In September of 2018 we published an article in Drug Discovery Today about the industry perspective on one of the 1st Innovative Medicines Initiative consortia U-BIOPRED. U-BIOPRED is the consortium where I developed my passion for developing consortia that move beyond silos. You can have two types of consortia. A consortium can be a collection of relative 'silos' or a highly integrated collaboration where everyone works together to solve problems. The latter is much more powerful, but it requires structuring and an investment of effort.
The article details some of the best practices and how we as a group made U-BIOPRED into a highly integrated consortium. The article is well worth a detailed read. Here are what I think are the top 5 key learnings that we cited in the article.
1. Ability to do ‘bigger science’
Consortia enable the conduct of projects that individual organisations are able to resource on their own. What is perhaps even more compelling is that even the overall cost was perceived to be much less than if a single company resourced it themselves. This speaks to the synergy and to organisations finding value in the collaboration and bringing in more resources than planned.
2. Project leadership
This of course is obvious.
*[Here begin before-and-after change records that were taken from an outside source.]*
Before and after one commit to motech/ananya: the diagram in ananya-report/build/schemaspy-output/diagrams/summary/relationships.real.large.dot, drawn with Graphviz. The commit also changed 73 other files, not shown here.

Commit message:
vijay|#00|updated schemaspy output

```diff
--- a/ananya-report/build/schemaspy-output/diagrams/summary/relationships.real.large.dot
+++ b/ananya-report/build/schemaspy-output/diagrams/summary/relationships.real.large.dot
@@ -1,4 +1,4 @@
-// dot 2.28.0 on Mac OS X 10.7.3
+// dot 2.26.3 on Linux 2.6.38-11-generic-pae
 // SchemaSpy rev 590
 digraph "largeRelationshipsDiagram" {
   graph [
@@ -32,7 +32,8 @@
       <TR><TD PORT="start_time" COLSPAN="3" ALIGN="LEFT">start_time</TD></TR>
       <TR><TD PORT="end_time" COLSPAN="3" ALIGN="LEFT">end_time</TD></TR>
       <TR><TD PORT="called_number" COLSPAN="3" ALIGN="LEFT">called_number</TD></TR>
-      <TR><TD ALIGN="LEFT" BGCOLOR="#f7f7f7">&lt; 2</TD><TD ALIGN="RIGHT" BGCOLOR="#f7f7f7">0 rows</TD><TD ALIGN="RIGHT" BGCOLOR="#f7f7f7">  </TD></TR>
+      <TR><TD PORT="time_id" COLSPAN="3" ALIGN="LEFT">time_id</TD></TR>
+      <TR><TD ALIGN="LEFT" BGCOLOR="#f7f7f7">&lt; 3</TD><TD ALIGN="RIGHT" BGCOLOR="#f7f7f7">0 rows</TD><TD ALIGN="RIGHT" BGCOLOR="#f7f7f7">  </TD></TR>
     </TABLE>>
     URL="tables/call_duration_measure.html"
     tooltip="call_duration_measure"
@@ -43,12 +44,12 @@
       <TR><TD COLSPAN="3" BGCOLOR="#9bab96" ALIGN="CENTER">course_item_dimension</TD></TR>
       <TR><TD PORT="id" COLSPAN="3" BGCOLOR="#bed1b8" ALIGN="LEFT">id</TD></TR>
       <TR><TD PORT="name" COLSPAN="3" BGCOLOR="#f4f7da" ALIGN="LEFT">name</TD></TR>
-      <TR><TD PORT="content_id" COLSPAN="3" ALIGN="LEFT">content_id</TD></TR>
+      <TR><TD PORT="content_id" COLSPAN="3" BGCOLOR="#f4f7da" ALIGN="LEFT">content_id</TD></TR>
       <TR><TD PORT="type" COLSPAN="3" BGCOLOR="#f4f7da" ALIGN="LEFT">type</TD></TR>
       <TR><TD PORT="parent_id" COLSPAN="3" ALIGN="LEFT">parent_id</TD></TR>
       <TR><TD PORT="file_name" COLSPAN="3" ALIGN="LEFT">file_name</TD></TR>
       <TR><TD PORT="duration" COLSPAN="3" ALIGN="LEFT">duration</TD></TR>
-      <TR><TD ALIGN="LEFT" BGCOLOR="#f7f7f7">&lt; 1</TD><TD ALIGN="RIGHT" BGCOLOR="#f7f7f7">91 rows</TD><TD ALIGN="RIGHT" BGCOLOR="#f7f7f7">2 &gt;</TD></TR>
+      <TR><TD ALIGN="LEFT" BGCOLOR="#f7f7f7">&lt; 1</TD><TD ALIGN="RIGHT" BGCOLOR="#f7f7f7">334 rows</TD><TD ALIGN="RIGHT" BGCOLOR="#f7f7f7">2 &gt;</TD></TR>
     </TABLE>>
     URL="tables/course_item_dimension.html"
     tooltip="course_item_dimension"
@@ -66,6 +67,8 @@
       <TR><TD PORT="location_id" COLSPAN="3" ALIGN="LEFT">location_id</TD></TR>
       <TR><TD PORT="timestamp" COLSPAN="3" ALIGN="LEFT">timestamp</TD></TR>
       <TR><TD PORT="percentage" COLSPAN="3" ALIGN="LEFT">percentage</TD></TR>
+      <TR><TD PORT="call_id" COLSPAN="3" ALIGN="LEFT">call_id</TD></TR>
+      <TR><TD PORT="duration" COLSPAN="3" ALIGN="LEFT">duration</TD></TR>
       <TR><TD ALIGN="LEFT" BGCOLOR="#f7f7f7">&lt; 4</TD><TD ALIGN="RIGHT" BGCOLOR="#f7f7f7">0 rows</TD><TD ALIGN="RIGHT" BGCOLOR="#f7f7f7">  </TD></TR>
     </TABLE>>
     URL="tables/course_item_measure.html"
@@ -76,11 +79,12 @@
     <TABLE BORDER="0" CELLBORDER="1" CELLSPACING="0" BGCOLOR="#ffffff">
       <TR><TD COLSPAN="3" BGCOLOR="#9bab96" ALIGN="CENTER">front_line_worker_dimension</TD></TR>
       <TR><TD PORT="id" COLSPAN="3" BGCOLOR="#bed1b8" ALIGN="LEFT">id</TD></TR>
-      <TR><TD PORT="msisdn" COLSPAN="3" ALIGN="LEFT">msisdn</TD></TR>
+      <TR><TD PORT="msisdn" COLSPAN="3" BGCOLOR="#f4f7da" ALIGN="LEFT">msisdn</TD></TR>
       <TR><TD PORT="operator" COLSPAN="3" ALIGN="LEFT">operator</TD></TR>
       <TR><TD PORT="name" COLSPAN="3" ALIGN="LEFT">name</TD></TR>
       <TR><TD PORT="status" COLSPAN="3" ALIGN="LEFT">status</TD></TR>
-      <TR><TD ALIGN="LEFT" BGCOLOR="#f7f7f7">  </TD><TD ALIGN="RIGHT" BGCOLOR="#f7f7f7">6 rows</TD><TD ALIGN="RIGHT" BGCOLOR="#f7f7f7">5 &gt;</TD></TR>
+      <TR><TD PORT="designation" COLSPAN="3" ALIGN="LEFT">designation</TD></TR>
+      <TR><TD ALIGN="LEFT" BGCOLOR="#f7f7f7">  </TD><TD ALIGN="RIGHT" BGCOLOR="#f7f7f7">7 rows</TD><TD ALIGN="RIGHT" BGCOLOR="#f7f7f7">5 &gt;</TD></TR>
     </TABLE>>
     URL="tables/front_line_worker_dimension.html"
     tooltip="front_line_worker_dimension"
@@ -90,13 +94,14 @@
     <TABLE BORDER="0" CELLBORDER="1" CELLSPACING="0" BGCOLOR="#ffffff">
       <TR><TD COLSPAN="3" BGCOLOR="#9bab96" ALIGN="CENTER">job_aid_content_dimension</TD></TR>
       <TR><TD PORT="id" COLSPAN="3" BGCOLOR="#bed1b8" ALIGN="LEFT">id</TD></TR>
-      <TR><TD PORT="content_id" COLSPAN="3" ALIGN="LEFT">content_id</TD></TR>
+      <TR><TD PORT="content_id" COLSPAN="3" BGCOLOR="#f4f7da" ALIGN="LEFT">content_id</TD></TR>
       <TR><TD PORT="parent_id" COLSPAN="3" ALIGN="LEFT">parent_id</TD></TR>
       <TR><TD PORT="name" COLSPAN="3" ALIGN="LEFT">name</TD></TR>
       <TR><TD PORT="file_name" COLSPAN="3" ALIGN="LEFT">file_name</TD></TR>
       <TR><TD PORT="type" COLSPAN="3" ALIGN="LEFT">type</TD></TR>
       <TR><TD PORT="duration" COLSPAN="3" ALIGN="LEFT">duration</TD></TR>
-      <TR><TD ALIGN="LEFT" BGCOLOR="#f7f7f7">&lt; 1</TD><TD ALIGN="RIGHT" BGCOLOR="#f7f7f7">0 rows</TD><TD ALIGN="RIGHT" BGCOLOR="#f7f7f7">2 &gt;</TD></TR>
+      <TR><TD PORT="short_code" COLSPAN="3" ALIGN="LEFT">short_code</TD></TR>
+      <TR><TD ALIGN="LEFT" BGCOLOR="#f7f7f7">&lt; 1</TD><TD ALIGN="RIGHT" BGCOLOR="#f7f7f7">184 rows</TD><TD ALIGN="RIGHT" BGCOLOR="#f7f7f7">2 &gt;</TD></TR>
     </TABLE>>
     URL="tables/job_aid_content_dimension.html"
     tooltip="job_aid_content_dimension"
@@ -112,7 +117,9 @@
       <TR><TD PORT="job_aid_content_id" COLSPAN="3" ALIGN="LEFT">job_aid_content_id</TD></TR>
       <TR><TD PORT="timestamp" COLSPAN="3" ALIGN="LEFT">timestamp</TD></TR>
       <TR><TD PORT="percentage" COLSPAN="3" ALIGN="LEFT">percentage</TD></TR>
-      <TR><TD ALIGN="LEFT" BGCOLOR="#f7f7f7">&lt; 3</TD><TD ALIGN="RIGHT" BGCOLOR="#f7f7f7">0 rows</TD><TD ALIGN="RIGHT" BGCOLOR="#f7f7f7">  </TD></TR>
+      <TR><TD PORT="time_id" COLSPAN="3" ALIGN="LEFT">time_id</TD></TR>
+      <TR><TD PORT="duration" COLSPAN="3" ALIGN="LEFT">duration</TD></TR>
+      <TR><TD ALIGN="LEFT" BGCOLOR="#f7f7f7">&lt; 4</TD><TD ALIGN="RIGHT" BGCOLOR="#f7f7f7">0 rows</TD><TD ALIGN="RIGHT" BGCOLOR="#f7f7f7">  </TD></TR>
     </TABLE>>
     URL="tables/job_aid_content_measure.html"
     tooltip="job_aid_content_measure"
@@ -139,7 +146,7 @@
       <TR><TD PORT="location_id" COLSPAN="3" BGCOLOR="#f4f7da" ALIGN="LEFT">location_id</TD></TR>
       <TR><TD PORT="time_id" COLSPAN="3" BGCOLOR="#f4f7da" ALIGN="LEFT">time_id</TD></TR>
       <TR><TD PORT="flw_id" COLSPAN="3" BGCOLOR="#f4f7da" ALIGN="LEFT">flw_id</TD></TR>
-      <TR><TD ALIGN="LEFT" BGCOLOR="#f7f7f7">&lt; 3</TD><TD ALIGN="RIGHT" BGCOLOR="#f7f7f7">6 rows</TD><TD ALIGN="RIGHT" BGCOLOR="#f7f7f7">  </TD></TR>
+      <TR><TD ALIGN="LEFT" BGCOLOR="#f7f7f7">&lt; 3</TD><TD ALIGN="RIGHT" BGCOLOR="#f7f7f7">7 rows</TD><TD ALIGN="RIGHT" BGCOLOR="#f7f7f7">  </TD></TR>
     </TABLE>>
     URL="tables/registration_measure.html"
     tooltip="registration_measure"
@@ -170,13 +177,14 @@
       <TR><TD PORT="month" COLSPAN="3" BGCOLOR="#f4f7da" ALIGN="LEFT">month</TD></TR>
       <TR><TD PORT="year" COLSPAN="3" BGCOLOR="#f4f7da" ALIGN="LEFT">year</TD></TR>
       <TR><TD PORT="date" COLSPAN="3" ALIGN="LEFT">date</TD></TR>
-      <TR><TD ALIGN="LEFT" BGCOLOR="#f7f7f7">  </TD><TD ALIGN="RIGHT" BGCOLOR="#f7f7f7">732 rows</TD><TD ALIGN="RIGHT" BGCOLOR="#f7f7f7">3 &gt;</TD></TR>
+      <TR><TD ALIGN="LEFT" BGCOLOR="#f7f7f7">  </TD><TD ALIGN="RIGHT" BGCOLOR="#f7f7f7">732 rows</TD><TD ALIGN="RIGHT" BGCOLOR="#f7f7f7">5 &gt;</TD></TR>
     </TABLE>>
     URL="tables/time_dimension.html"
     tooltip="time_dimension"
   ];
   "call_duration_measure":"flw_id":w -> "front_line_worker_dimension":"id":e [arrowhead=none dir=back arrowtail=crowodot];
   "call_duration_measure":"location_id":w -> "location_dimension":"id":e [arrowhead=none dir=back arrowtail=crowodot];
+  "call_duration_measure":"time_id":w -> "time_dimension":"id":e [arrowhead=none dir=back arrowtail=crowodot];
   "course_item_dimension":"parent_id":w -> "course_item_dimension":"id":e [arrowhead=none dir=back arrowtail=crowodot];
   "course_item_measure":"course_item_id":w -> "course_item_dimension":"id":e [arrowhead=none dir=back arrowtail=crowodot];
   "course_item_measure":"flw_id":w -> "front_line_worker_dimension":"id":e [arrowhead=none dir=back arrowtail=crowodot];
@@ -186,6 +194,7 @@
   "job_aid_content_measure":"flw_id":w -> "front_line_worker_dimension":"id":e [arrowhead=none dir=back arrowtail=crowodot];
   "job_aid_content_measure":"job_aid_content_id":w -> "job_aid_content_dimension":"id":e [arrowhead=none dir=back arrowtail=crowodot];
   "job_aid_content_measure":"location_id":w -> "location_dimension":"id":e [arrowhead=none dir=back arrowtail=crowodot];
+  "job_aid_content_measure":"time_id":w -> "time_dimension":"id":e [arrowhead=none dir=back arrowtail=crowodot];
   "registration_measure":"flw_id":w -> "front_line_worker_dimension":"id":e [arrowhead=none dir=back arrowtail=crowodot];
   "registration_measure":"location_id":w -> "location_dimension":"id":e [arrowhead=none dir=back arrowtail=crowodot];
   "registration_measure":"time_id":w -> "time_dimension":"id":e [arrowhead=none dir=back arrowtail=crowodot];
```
But what is less obvious is that it is not just about overall leadership. You need leadership all the way through the project even beyond the named structures. Pretty much everyone involved can and should exhibit a degree of leadership.
3. Communicate, communicate, communicate
This holds for both external and internal communication. With multiple leaders it is important to communicate. Stanley McChrystal in his book Team of Teams recounts how in order to meet the challenge of Al Qaida in Iraq the US military had to shift from a hierarchical command to a structure of individual and small team decision making and leadership. What was important to make such a structure work was 'radical transparency'. The same holds true for highly integrated consortium projects.
4. Involve patients
Involve patient stakeholders not just as participants in a study but in the operational aspects of the project. We have applied this principle in other projects such as the ERS CRC SHARP and achieved great impact. Patient stakeholders not only bring different perspectives that help make sure the consortium works with a sense of purpose.
5. Data management and validation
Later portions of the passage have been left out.